- [Provided records]:
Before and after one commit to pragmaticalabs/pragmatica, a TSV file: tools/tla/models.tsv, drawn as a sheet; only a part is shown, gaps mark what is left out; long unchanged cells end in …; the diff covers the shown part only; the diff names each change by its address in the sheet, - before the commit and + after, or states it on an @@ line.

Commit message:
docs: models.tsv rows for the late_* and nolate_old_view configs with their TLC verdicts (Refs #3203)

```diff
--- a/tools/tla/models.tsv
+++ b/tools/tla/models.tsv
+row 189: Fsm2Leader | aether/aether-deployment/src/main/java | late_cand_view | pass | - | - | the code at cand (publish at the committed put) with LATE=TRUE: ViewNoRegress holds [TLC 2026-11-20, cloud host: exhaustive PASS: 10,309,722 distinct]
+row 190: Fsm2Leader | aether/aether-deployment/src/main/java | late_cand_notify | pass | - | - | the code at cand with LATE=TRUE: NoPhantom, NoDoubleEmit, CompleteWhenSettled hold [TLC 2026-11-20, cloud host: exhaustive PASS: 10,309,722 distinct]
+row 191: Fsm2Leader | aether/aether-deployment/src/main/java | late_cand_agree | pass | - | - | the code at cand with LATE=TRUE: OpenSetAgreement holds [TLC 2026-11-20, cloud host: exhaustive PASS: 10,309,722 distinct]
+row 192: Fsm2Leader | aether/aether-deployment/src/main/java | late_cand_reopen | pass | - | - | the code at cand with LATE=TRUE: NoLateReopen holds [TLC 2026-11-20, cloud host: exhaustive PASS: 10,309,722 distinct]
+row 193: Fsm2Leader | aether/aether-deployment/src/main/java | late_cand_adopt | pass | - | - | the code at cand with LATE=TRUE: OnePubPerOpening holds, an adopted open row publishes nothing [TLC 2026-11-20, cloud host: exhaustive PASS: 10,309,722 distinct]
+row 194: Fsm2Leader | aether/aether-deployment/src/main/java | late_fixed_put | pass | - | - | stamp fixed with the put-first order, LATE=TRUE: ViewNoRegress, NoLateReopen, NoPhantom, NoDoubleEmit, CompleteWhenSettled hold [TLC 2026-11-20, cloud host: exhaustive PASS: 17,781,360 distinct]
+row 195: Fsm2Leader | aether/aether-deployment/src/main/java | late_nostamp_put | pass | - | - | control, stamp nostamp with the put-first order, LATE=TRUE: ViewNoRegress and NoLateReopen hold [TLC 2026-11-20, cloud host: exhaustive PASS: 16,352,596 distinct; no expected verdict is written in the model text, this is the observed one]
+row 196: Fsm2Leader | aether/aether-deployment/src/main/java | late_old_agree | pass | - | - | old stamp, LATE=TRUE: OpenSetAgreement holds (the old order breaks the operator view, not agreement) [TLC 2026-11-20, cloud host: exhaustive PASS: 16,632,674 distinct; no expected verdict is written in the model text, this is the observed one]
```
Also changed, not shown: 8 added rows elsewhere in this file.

--

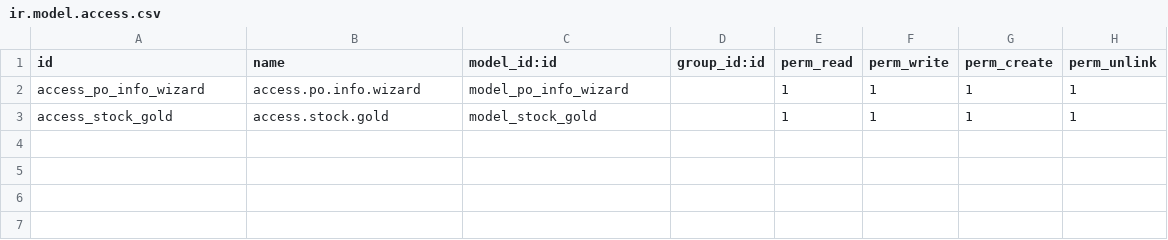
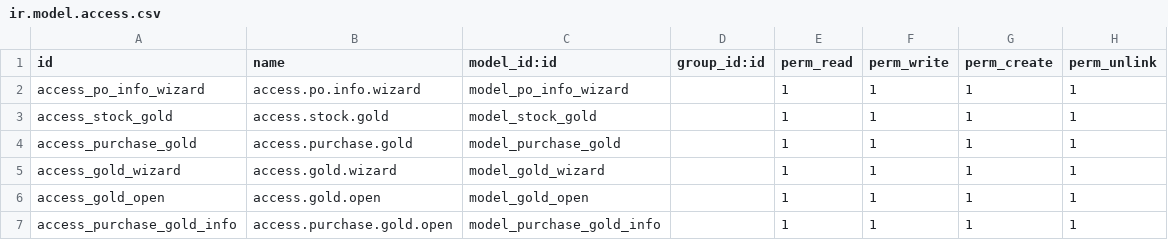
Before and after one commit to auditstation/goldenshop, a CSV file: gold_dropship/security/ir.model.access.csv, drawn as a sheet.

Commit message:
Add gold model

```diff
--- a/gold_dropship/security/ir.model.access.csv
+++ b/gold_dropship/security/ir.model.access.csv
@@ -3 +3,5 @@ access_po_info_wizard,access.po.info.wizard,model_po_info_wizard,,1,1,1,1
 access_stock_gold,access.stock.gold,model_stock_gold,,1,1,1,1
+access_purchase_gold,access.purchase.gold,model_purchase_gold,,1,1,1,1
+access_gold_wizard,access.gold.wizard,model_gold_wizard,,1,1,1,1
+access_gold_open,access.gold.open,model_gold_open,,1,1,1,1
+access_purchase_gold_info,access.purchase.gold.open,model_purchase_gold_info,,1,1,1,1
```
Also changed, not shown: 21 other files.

==

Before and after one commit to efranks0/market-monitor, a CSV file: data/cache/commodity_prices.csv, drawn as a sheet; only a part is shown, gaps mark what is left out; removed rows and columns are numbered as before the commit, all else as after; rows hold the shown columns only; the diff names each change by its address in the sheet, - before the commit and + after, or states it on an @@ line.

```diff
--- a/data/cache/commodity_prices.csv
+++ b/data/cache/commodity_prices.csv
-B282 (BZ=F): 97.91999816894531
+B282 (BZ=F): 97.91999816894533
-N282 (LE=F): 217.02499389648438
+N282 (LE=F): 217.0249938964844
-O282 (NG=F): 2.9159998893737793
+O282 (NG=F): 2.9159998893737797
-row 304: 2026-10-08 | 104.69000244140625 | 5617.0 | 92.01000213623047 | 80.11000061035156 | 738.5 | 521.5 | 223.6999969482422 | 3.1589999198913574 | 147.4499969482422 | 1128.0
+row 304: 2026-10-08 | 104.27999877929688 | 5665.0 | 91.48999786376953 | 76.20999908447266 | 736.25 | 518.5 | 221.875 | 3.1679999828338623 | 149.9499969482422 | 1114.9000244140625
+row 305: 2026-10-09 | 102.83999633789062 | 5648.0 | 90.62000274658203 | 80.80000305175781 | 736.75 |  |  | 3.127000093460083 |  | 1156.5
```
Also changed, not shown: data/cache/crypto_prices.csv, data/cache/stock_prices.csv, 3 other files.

- [Exercise description]: Tell how many lines of the listing above contain "data", giving the number alone.

- [Response]: 4